◆ WHAT NEEDS TO BE DONE
For the data below, please report each line where the word "AGENTS" is found.

"""

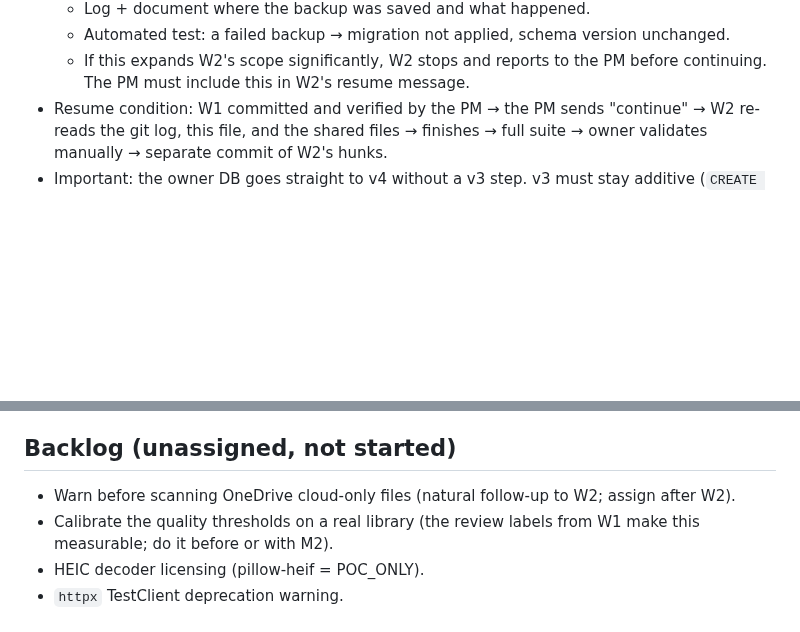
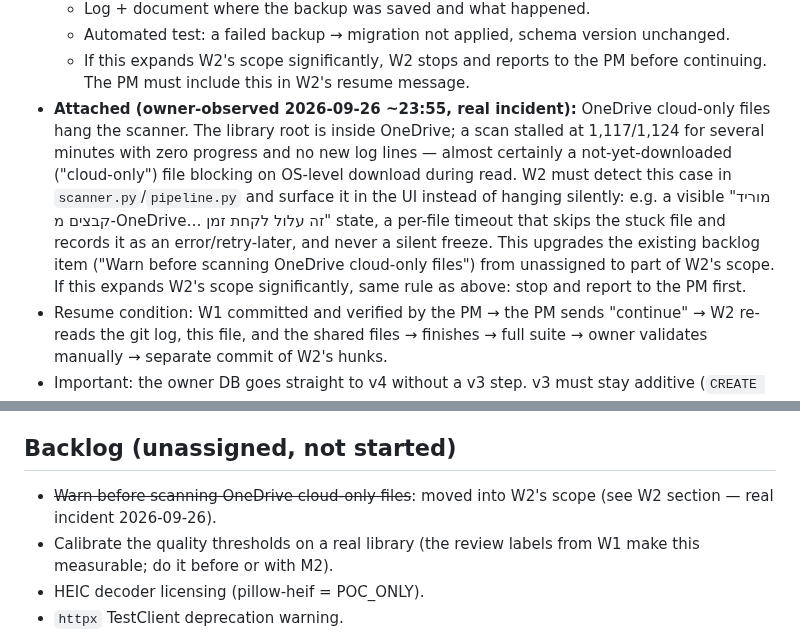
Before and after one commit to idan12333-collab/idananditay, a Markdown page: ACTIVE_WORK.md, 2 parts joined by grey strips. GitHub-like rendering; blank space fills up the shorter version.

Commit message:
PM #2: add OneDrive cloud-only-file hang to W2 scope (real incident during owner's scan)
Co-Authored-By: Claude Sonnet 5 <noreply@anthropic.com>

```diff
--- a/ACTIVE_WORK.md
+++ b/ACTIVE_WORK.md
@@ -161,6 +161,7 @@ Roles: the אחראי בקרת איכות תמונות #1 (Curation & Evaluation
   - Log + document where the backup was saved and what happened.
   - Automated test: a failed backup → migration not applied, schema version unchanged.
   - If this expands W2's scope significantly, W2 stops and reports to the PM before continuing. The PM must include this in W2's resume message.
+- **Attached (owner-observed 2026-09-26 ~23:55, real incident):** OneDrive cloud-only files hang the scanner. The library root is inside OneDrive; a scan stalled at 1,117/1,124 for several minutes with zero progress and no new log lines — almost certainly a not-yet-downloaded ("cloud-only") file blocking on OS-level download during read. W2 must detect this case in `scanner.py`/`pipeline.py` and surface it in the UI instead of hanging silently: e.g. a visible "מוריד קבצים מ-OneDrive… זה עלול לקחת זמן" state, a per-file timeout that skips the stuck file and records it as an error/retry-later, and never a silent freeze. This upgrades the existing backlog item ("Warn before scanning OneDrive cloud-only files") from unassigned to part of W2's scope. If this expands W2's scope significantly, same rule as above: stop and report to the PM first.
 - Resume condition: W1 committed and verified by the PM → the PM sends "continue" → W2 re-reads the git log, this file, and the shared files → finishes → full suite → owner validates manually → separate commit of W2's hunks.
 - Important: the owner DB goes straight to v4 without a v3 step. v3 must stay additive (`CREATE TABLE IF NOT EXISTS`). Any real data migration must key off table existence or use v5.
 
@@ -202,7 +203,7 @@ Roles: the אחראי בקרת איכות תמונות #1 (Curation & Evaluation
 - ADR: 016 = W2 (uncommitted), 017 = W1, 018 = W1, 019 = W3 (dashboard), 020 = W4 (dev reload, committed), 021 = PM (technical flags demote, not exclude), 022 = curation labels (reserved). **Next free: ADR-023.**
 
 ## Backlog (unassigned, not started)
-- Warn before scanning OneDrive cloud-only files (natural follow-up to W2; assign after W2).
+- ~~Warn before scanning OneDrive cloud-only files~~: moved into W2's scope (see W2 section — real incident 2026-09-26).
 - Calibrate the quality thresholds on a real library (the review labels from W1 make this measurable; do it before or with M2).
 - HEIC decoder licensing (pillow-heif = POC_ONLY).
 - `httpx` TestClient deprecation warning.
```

"""
"""

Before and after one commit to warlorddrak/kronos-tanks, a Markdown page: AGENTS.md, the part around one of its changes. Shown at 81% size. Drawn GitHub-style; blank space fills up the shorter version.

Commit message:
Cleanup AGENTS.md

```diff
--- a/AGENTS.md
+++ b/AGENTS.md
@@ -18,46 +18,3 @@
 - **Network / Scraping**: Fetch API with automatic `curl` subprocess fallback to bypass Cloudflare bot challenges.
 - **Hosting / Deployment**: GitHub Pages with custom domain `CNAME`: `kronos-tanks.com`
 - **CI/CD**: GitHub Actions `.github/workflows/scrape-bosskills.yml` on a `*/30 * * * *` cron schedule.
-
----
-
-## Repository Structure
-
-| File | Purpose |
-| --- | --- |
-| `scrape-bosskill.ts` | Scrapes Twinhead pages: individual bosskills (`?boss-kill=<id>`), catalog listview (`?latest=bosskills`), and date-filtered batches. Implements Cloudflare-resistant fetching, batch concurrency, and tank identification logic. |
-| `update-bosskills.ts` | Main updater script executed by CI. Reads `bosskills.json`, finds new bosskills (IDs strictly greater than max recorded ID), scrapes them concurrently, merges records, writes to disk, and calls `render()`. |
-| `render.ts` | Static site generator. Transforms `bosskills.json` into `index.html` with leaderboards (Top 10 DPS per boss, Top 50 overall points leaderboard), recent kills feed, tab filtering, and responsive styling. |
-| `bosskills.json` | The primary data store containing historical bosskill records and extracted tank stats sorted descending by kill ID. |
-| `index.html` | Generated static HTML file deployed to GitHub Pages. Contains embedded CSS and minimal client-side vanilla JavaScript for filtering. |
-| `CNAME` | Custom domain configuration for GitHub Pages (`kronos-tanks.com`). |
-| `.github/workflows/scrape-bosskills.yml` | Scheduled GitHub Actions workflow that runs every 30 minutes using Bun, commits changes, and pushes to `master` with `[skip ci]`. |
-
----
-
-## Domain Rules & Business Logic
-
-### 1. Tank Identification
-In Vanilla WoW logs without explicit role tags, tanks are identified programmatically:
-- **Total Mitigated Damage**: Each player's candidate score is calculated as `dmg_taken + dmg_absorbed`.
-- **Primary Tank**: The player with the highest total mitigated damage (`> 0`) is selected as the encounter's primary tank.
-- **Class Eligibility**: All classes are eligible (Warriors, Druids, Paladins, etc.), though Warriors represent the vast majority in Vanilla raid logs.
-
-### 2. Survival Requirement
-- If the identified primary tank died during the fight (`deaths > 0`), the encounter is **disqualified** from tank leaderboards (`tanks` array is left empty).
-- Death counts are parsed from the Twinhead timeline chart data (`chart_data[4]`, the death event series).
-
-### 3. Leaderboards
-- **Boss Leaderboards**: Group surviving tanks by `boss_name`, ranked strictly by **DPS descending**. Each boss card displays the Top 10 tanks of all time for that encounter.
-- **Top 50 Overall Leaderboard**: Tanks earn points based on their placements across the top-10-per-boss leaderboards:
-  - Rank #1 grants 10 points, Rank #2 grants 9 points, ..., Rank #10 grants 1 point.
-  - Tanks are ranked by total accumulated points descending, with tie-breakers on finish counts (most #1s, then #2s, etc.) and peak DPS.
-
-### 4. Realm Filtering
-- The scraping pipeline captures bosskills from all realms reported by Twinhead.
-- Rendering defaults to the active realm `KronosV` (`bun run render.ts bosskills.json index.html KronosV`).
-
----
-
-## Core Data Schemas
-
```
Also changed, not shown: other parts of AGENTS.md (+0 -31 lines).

"""

◆ REPLY
Before and after one commit to warlorddrak/kronos-tanks, a Markdown page: AGENTS.md, the part around one of its changes. Shown at 81% size. Drawn GitHub-style; blank space fills up the shorter version.
Cleanup AGENTS.md
--- a/AGENTS.md
+++ b/AGENTS.md
Also changed, not shown: other parts of AGENTS.md (+0 -31 lines).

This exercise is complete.